Top of Records for the task

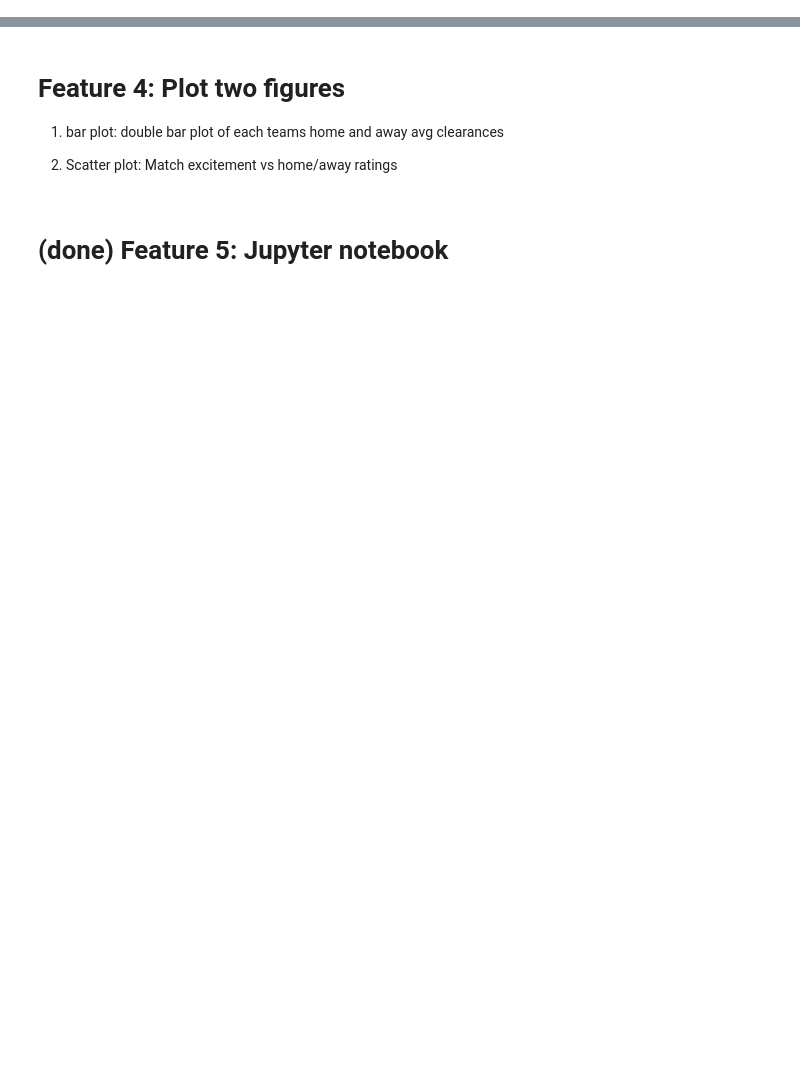
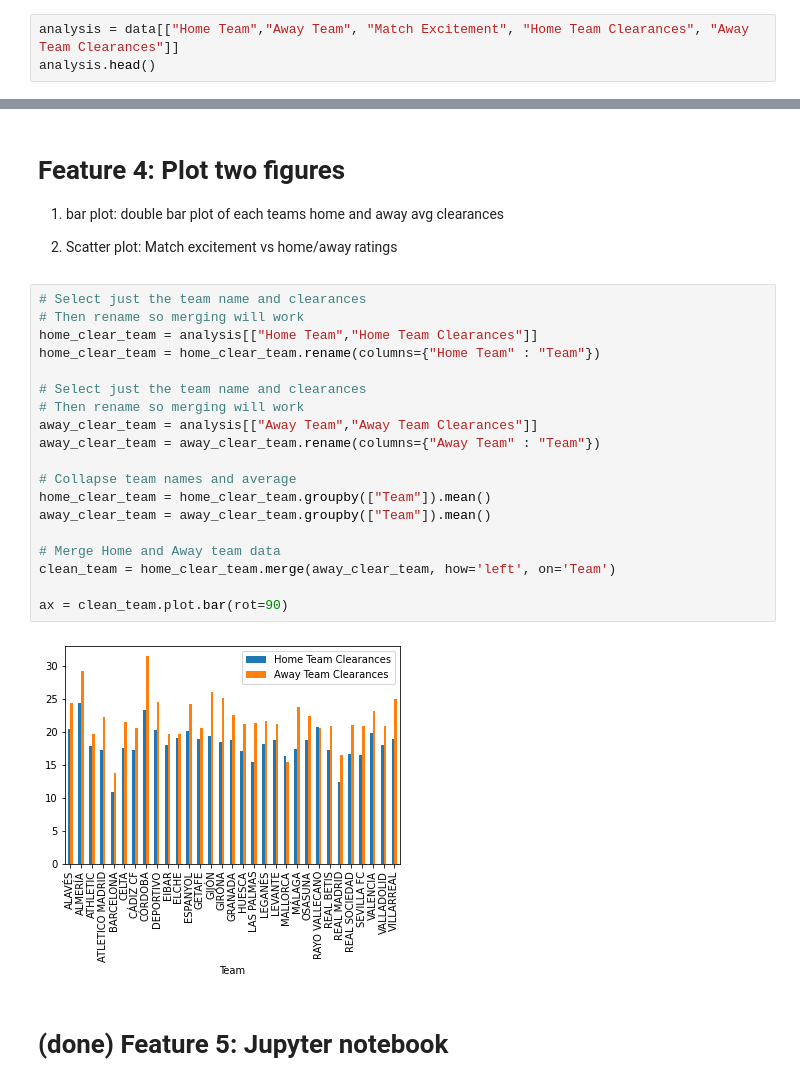
Before and after one commit to cdholman/FCBarcelona, a Jupyter notebook: Barca stats.ipynb, the cells around one changed output, grey strips where cells are left out. Cells and saved outputs as stored; diff of their text form; blank space fills up the shorter version.

```diff
--- a/Barca stats.ipynb
+++ b/Barca stats.ipynb
@@ -22,3 +23,6 @@ data.head()
 5 rows × 41 columns
 # %% [markdown]
 # Feature 2: Subset data (data cleaning)
+# %%
+analysis = data[["Home Team","Away Team", "Match Excitement", "Home Team Clearances", "Away Team Clearances"]]
+analysis.head()
@@ -40,5 +71,26 @@ data.head()
 1) bar plot: double bar plot of each teams home and away avg clearances
 
 2) Scatter plot: Match excitement vs home/away ratings
+# %%
+# Select just the team name and clearances
+# Then rename so merging will work
+home_clear_team = analysis[["Home Team","Home Team Clearances"]]
+home_clear_team = home_clear_team.rename(columns={"Home Team" : "Team"})
+
+# Select just the team name and clearances
+# Then rename so merging will work
+away_clear_team = analysis[["Away Team","Away Team Clearances"]]
+away_clear_team = away_clear_team.rename(columns={"Away Team" : "Team"})
+
+# Collapse team names and average
+home_clear_team = home_clear_team.groupby(["Team"]).mean()
+away_clear_team = away_clear_team.groupby(["Team"]).mean()
+
+# Merge Home and Away team data
+clean_team = home_clear_team.merge(away_clear_team, how='left', on='Team')
+
+ax = clean_team.plot.bar(rot=90)
+# %% [output]
+[figure, added]
 # %% [markdown]
 # (done) Feature 5: Jupyter notebook
```
Also changed, not shown: parts of 4 cells of this notebook.
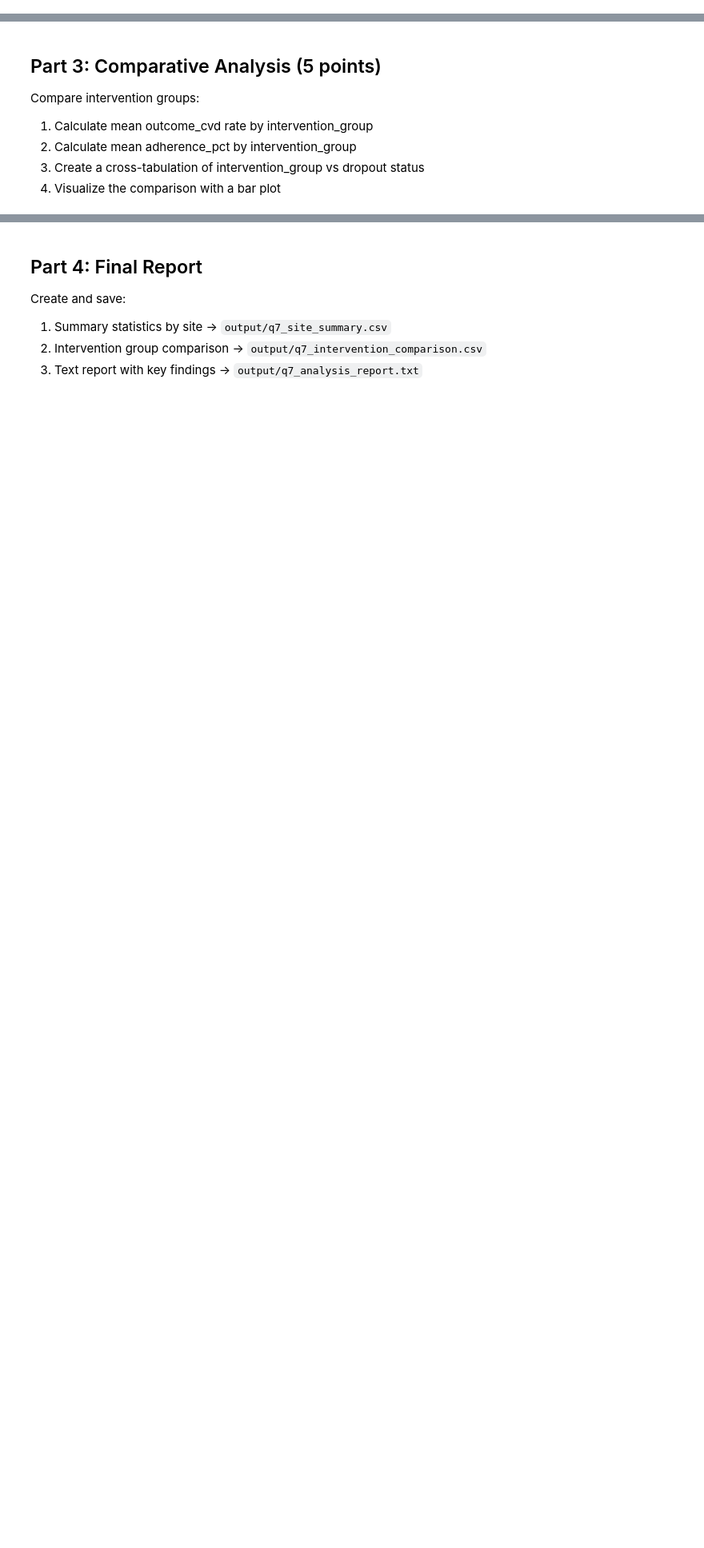
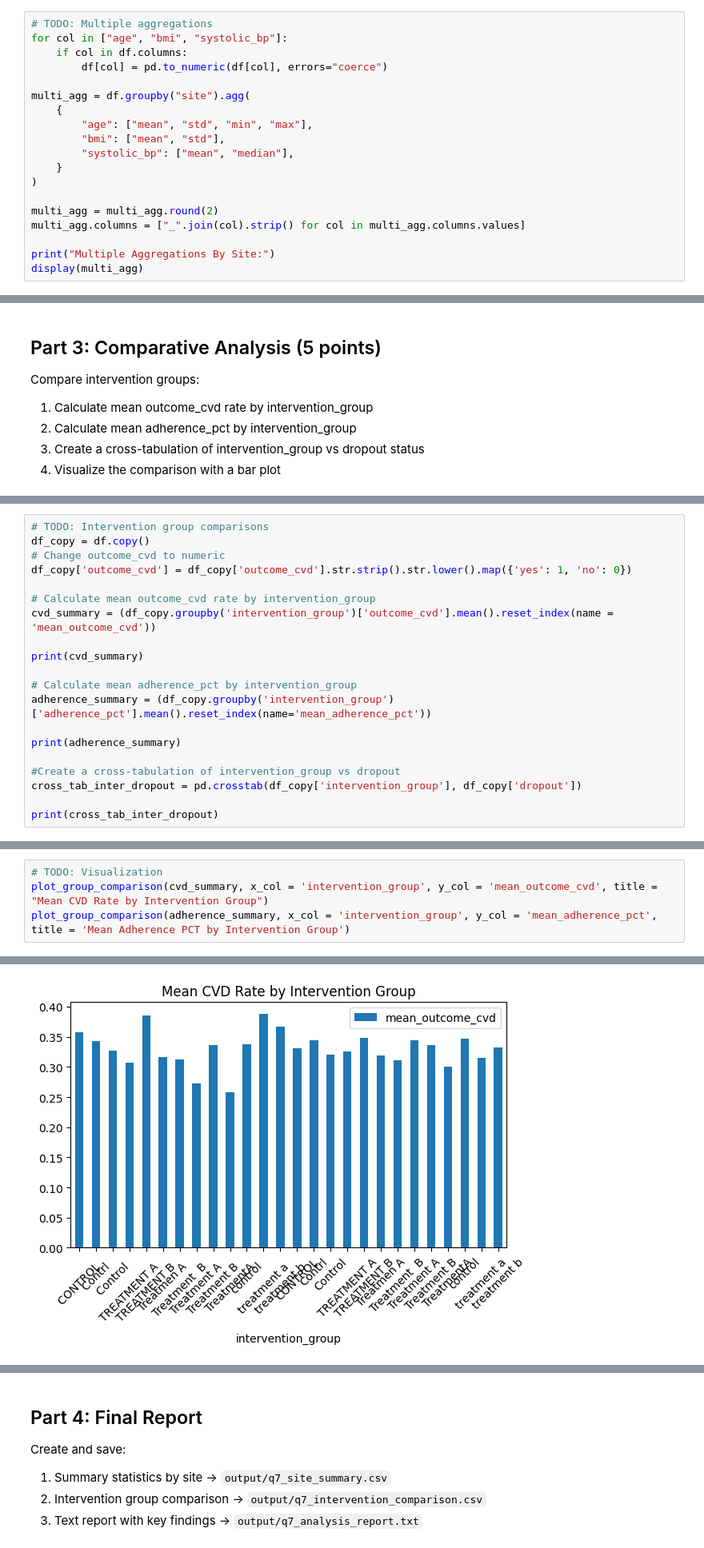
Before and after one commit to UCSF-DataSci/ds217-midterm-manal-ahmed1, a Jupyter notebook: q7_aggregation.ipynb, the cells around one changed output, grey strips where cells are left out. Shown at 80% size. Saved outputs shown, nothing was run; the diff lists cells and outputs as text; blank space fills up the shorter version.

```diff
--- a/q7_aggregation.ipynb
+++ b/q7_aggregation.ipynb
@@ -63,0 +163,19 @@ Display the results in a well-formatted table.
+# %%
+# TODO: Multiple aggregations
+for col in ["age", "bmi", "systolic_bp"]:
+    if col in df.columns:
+        df[col] = pd.to_numeric(df[col], errors="coerce")
+
+multi_agg = df.groupby("site").agg(
+    {
+        "age": ["mean", "std", "min", "max"],
+        "bmi": ["mean", "std"],
+        "systolic_bp": ["mean", "median"],
+    }
+)
+
+multi_agg = multi_agg.round(2)
+multi_agg.columns = ["_".join(col).strip() for col in multi_agg.columns.values]
+
+print("Multiple Aggregations By Site:")
+display(multi_agg)
@@ -75,0 +210,20 @@ Compare intervention groups:
+# %%
+# TODO: Intervention group comparisons
+df_copy = df.copy()
+# Change outcome_cvd to numeric
+df_copy['outcome_cvd'] = df_copy['outcome_cvd'].str.strip().str.lower().map({'yes': 1, 'no': 0})
+
+# Calculate mean outcome_cvd rate by intervention_group
+cvd_summary = (df_copy.groupby('intervention_group')['outcome_cvd'].mean().reset_index(name = 'mean_outcome_cvd'))
+
+print(cvd_summary)
+
+# Calculate mean adherence_pct by intervention_group
+adherence_summary = (df_copy.groupby('intervention_group')['adherence_pct'].mean().reset_index(name='mean_adherence_pct'))
+
+print(adherence_summary)
+
+#Create a cross-tabulation of intervention_group vs dropout
+cross_tab_inter_dropout = pd.crosstab(df_copy['intervention_group'], df_copy['dropout'])
+
+print(cross_tab_inter_dropout)
@@ -75,0 +248,5 @@ Compare intervention groups:
+# %%
+# TODO: Visualization
+plot_group_comparison(cvd_summary, x_col = 'intervention_group', y_col = 'mean_outcome_cvd', title = "Mean CVD Rate by Intervention Group")
+plot_group_comparison(adherence_summary, x_col = 'intervention_group', y_col = 'mean_adherence_pct', title = 'Mean Adherence PCT by Intervention Group')
+# %% [output]
@@ -75,0 +254 @@ Compare intervention groups:
+[figure, added]
```
Also changed, not shown: parts of 14 cells of this notebook.
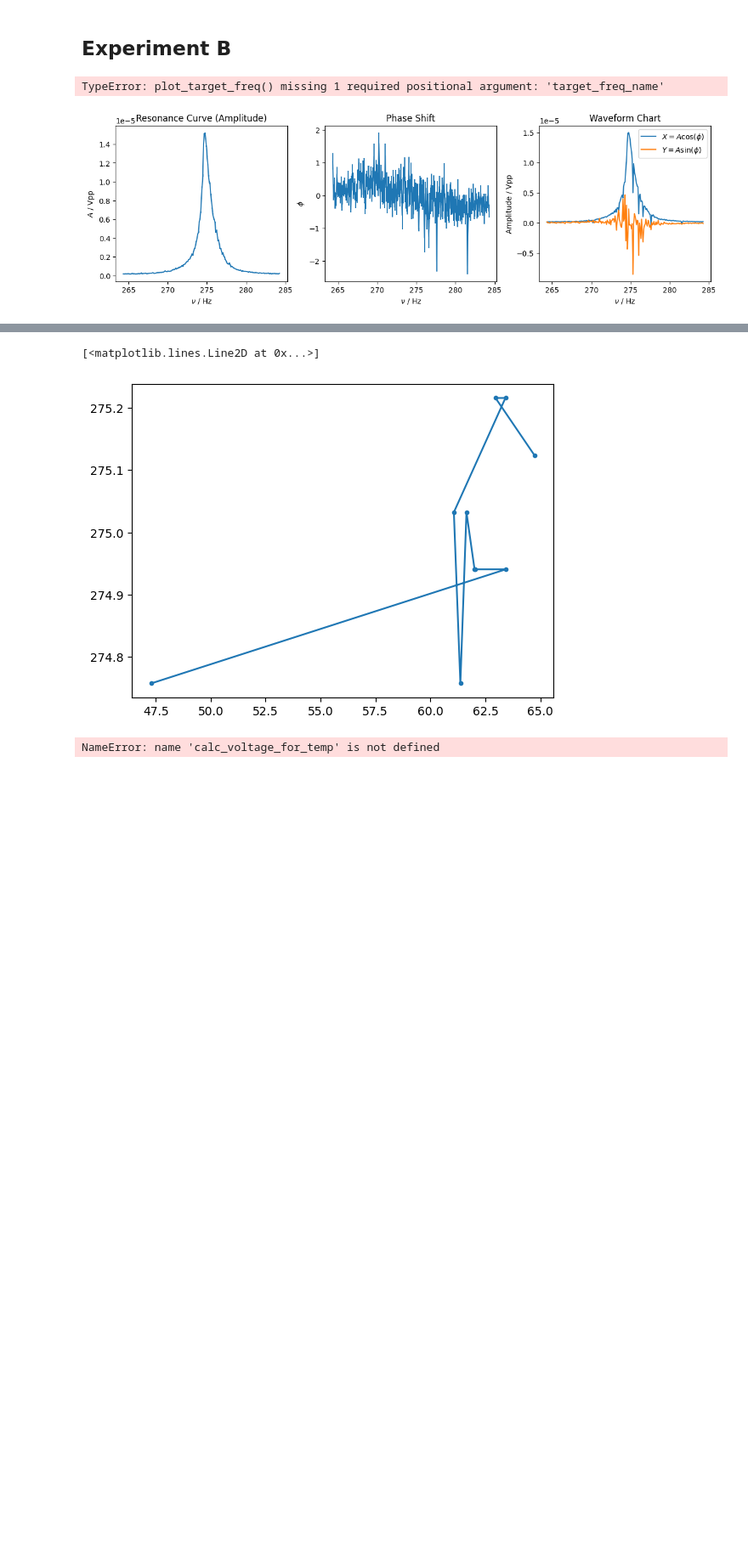
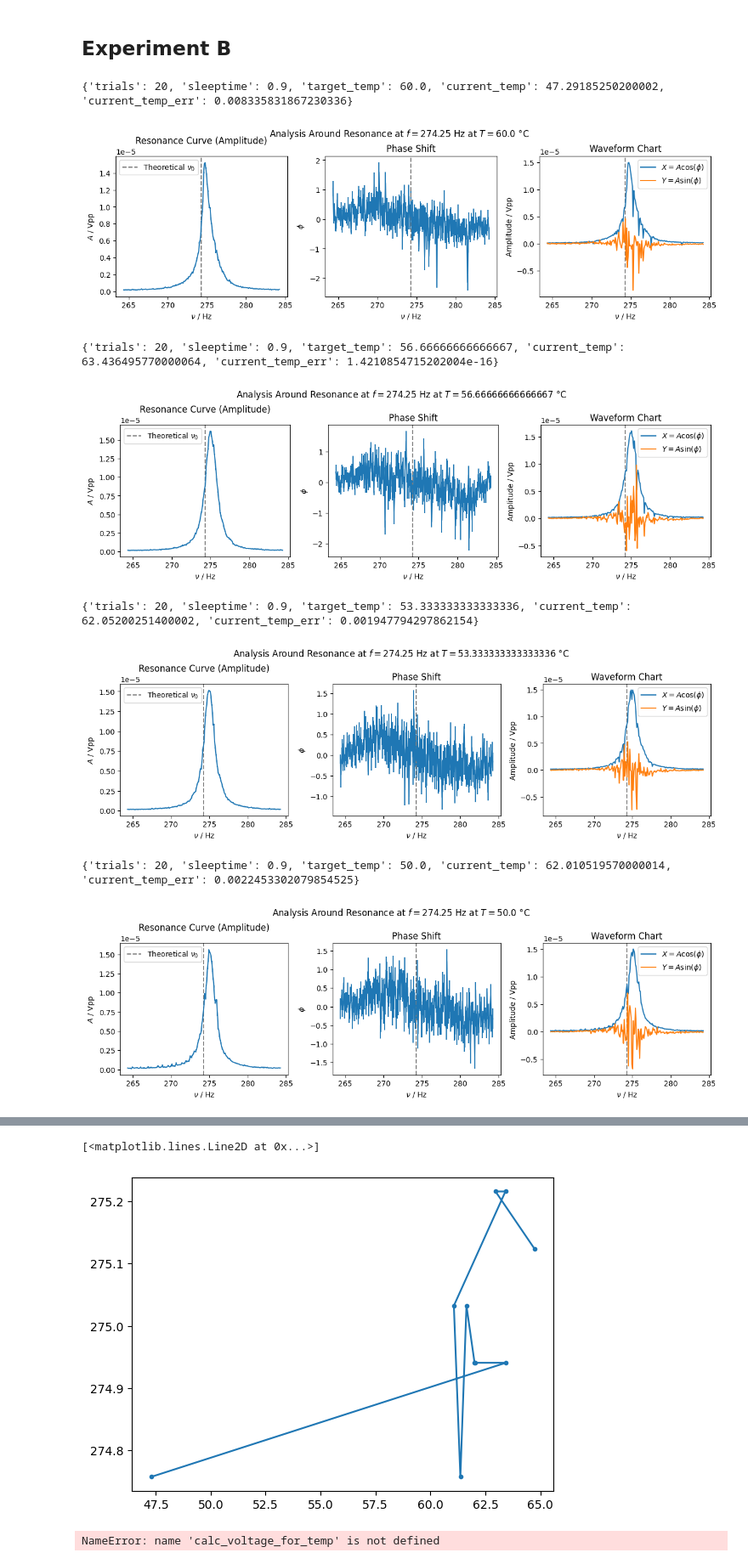
Before and after one commit to Just-Neptun/FP, a Jupyter notebook: F75 Computers and Data/Data_Analysis/analysis.ipynb, the cells around one changed output, grey strips where cells are left out. Shown at 85% size. Saved outputs shown, nothing was run; the diff lists cells and outputs as text; code cells hidden in the pictures; blank space fills up the shorter version.

Commit message:
part a analysis

```diff
--- a/F75 Computers and Data/Data_Analysis/analysis.ipynb
+++ b/F75 Computers and Data/Data_Analysis/analysis.ipynb
@@ -179,8 +181,8 @@ for i, (loc, p0, fit_lims) in enumerate(zip(locs, p0s, fit_limss)):
             result_dict[param_name + '_err'] = param_err
             print(f'{param_name:<7} = {param} ± {param_err}')
         Q, Q_err = calc_Q_factor(params, params_err)
-        result_dict['Q'] = Q
-        result_dict['Q_err'] = Q_err
+        result_dict['fit_Q_factor'] = Q
+        result_dict['fit_Q_err'] = Q_err
         print(f'Resulting Q-factor: {Q} ± {Q_err}')
         result_dict['params_list'] = params
         result_dict['params_err_list'] = params_err
@@ -285,29 +345,37 @@ p-Value: 3.8595497736493086e-11
 # %%
 locs = [
     "temp0_data_0708_212553.txt",
     "temp1_data_0708_230411.txt",
     "temp2_data_0709_002229.txt",
     "temp3_data_0709_014047.txt",
     "temp4_data_0709_025905.txt",
     "temp5_data_0709_041723.txt",
     "temp6_data_0709_053541.txt",
     "temp8_data_0709_081217.txt",
     "temp7_data_0709_065359.txt",
     "temp9_data_0709_093035.txt",
 ]
 path = "Data/Night Measurement/Experiment_B/"
 locs = [path + loc for loc in locs]
 
 for i, loc in enumerate(locs):
     data, metadata = read_exp_file(loc)
+    target_temp = metadata["target_temp"]
 
     fig, axs = plt.subplots(1, 3, figsize=(4*3, 3.7), constrained_layout=True)
     plot_freq_spectrum(fig, axs, data)
-    plot_target_freq(axs[0], lowest_harmonic)
-    plot_target_freq(axs[1], lowest_harmonic)
-    plot_target_freq(axs[2], lowest_harmonic)
-    fig.suptitle(f"Analysis Around Resonance at $ f = {lowest_harmonic:.2f}$ Hz")
+    plot_target_freq(axs[0], lowest_harmonic, r"Theoretical $\nu_0$")
+    plot_target_freq(axs[1], lowest_harmonic, r"Theoretical $\nu_0$")
+    plot_target_freq(axs[2], lowest_harmonic, r"Theoretical $\nu_0$")
+    axs[0].legend()
+    fig.suptitle(f"Analysis Around Resonance at $ f = {lowest_harmonic:.2f}$ Hz at $ T = {target_temp} $ °C")
     plt.show()
 # %% [output]
-TypeError: plot_target_freq() missing 1 required positional argument: 'target_freq_name'
+{'trials': 20, 'sleeptime': 0.9, 'target_temp': 60.0, 'current_temp': 47.29185250200002, 'current_temp_err': 0.008335831867230336}
-[figure, old version]
+[figure, new version]
+{'trials': 20, 'sleeptime': 0.9, 'target_temp': 56.66666666666667, 'current_temp': 63.436495770000064, 'current_temp_err': 1.4210854715202004e-16}
+[figure, added]
+{'trials': 20, 'sleeptime': 0.9, 'target_temp': 53.333333333333336, 'current_temp': 62.05200251400002, 'current_temp_err': 0.001947794297862154}
+[figure, added]
+{'trials': 20, 'sleeptime': 0.9, 'target_temp': 50.0, 'current_temp': 62.010519570000014, 'current_temp_err': 0.0022453302079854525}
+[figure, added]
```
Also changed, not shown: parts of 3 cells of this notebook.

Bottom of Records for the task

Work instruction >> Gather up every line in the data above that contains the word "parts", copying each one.

Answer space >>
Also changed, not shown: parts of 4 cells of this notebook.
Also changed, not shown: parts of 14 cells of this notebook.
Also changed, not shown: parts of 3 cells of this notebook.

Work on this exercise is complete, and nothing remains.